[Date Prev][Date Next][Thread Prev][Thread Next][Date Index][Thread Index][Subject Index][Author Index]

Re: Running speeds

>        I was wondering if fossil records show faster dinosaurs
>in more recent periods.  I'm not that well up on which period every
>dinosaur lived in but thought that the length of time they were around
>was plenty for selection pressure to act and therefore faster dinosaurs
>to evolve, (could it have been this selection pressure that made them
>smaller => faster?),

Among theropod dinosaurs, at least, those with the most elongate legs and
other cursorial adaptations (ornithomimids, troodontids, tyrannosaurids,
etc.) appear in the Cretaceous, and are most abundant in the Late
Cretaceous.  Smaller is not necassarily faster - ostrich-sized
ornithomimids were probably faster than dog-sized troodontids, since a
larger body size gives a larger stride.

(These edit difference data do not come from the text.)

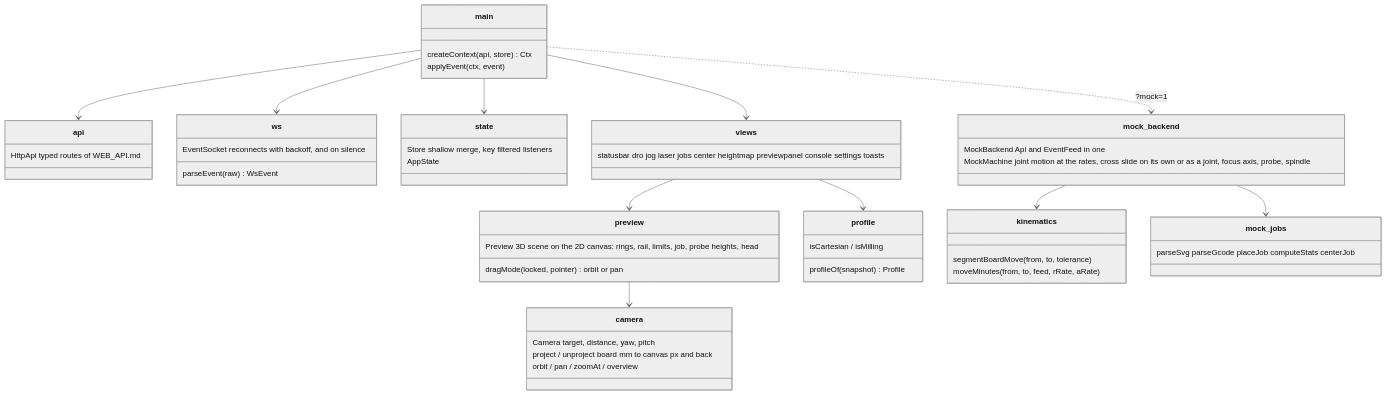
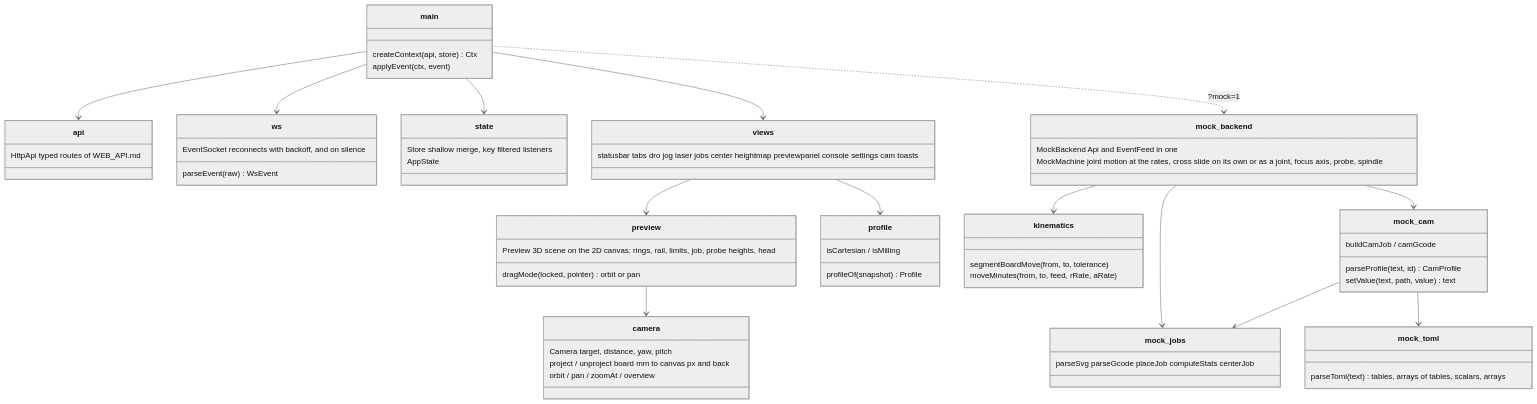
The diagram in web/frontend/README.md (tmpk13/spinny-cnc), drawn with Mermaid (neutral theme) before and after one commit. The commit also changed other lines of this file and 38 other files, not shown here.

````diff
--- a/web/frontend/README.md
+++ b/web/frontend/README.md
@@ -73,55 +89,66 @@
 ```mermaid
 classDiagram
     class main {
         createContext(api, store) Ctx
         applyEvent(ctx, event)
     }
     class api {
         HttpApi  typed routes of WEB_API.md
     }
     class ws {
         EventSocket  reconnects with backoff, and on silence
         parseEvent(raw) WsEvent
     }
     class state {
         Store  shallow merge, key filtered listeners
         AppState
     }
     class views {
-        statusbar dro jog laser jobs center heightmap previewpanel console settings toasts
+        statusbar tabs dro jog laser jobs center heightmap previewpanel console settings cam toasts
     }
     class preview {
         Preview  3D scene on the 2D canvas: rings, rail, limits, job, probe heights, head
         dragMode(locked, pointer) orbit or pan
     }
     class camera {
         Camera target, distance, yaw, pitch
         project / unproject  board mm to canvas px and back
         orbit / pan / zoomAt / overview
     }
     class profile {
         profileOf(snapshot) Profile
         isCartesian / isMilling
     }
     class kinematics {
         segmentBoardMove(from, to, tolerance)
         moveMinutes(from, to, feed, rRate, aRate)
     }
     class mock_backend {
         MockBackend  Api and EventFeed in one
         MockMachine  joint motion at the rates, cross slide on its own or as a joint, focus axis, probe, spindle
     }
     class mock_jobs {
         parseSvg parseGcode placeJob computeStats centerJob
     }
+    class mock_cam {
+        parseProfile(text, id) CamProfile
+        setValue(text, path, value) text
+        buildCamJob / camGcode
+    }
+    class mock_toml {
+        parseToml(text) tables, arrays of tables, scalars, arrays
+    }
     main --> api
     main --> ws
     main --> state
     main --> views
     views --> preview
     preview --> camera
     views --> profile
     mock_backend --> kinematics
     mock_backend --> mock_jobs
+    mock_backend --> mock_cam
+    mock_cam --> mock_toml
+    mock_cam --> mock_jobs
     main ..> mock_backend : ?mock=1
 ```
````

[Gratuitous plug - some of your questions are addressed in:
Holtz, T.R., Jr.  1995.  The arctometatarsalian pes, an unusual structure
of the metatarsus of Cretaceous Theropoda (Dinosauria: Saurischia).
Journal of Vertebrate Paleontology 14: 480-519.]

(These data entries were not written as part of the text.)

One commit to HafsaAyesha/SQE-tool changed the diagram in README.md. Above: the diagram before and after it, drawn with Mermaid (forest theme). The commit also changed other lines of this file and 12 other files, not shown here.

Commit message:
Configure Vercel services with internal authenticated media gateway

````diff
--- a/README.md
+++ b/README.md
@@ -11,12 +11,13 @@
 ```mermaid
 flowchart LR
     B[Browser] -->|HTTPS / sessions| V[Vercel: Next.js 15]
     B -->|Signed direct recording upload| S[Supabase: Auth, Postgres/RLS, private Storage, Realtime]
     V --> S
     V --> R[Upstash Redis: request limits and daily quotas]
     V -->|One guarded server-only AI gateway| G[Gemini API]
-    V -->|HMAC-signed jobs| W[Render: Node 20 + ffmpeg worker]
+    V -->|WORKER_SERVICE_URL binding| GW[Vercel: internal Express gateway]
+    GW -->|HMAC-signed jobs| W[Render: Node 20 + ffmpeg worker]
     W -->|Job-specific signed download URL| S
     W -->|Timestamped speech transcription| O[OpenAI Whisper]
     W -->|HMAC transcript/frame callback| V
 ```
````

Thomas R. Holtz, Jr.                                   
Vertebrate Paleontologist in Exile                  Phone:      703-648-5280
U.S. Geological Survey                                FAX:      703-648-5420
Branch of Paleontology & Stratigraphy
MS 970 National Center
Reston, VA  22092